Author: Toby Ashraf
It’s 2 am, and I am sitting on the bar counter at Kit Kat Club, almost naked while watching a couple of white straight people fuck and masturbate on stage. My underwear has been artfully cut into strips by a naked woman with blue hair; she said that for her work I owe her only my appreciation. It’s the premiere party for Michał Marczak’s film Fuck for Forest, and the activists of the Fuck for Forest-NGO, a creative and energetic group of what many have called “neo-hippies”, have put together a show of concerts, improvised dance performances and live sex.
Do actors have a different approach to life? Can you be too old to be an artist? Why are there so few women in this film? Why was Eurydice so enchanted by the music and why does the heroine have to die? Is life really a stage or is life staged? Why do all young French actors look so cute and all old French actors look like chauvinists? Why did the distribution company decide to have a press screening of the film dubbed in German instead of showing the French original with English subtitles? Why are audiences so lazy? Why do we have such different ideas about what “reading” means? Why are only three cinemas in Berlin showing this film? Why do we trust reviews? Why can’t more films be like this one? Is film always a lie?
Two women want to have baby. It’s as simple as that. The storyline of Zwei Mütter (Two Mothers) couldn’t be more straightforward – the film starts and ends with Isabella and Katja and their wish to have a child. There are no subplots or larger narrative distractions and hardly any shots without Isabella or Katja in them.
Two women want to have a baby. It’s as complicated as that. Isabella and Katja are a lesbian couple and German law makes it impossible for them to have a sperm donor or raise a child like a straight couple.

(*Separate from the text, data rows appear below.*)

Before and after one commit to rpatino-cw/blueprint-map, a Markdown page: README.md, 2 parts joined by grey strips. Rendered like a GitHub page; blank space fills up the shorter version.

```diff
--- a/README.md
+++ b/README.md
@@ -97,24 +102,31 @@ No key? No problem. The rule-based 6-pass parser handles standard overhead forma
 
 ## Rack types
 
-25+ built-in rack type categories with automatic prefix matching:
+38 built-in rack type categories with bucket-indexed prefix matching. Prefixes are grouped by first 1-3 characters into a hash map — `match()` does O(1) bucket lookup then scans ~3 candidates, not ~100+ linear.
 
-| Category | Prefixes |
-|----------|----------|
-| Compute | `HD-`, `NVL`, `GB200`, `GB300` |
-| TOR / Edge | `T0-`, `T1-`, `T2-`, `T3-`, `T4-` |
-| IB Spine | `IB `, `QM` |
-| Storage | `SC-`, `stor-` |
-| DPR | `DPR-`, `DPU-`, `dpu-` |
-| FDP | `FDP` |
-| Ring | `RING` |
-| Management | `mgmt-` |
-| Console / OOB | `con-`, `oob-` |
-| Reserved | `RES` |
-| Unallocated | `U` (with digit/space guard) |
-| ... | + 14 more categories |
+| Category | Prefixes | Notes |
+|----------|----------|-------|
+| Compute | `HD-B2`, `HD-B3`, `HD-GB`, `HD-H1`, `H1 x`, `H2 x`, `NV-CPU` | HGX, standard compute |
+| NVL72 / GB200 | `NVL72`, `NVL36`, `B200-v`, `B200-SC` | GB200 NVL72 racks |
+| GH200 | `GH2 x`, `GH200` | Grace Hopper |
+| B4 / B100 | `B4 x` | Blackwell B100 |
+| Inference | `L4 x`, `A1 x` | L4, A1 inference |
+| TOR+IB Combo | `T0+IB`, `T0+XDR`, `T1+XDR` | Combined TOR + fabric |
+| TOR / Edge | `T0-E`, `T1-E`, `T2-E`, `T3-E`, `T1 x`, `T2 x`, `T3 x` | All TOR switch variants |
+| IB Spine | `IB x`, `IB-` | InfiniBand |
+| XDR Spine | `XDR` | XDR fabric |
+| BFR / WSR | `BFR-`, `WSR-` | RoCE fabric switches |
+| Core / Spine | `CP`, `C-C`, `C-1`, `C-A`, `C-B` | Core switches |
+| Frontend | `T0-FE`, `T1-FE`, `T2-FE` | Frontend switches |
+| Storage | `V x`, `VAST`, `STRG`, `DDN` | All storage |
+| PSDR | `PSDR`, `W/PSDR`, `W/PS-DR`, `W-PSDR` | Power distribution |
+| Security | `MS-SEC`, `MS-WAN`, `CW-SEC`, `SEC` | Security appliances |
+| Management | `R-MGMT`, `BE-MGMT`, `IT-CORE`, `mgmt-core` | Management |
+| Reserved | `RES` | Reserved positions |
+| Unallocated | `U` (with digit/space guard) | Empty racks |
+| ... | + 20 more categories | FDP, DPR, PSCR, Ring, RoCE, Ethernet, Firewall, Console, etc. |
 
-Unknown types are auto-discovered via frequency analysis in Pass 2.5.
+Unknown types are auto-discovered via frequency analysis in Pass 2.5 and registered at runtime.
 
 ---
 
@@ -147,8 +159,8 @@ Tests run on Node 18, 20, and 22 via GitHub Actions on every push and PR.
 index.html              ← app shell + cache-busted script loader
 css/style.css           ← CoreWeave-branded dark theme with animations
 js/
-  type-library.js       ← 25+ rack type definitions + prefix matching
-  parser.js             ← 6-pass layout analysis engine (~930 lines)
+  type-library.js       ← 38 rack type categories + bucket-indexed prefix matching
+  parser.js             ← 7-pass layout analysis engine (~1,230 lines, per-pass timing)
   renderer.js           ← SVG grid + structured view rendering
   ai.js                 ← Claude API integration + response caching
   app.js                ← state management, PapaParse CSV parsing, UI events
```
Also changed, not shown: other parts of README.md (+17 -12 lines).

Many words come to mind when you try to describe the new Anish Kapoor exhibition that opened at Martin-Gropius-Bau last Friday: spectacular, impressive, sensational, amazing, are only a few examples. All of these expressions have a special connotation and a second meaning when you dig a little deeper into their origins. All of these expressions also perfectly describe the experience of being inside this reinvented museum space, but leave you asking whether all of this is might be a little bit too much and a little too, well, spectacular.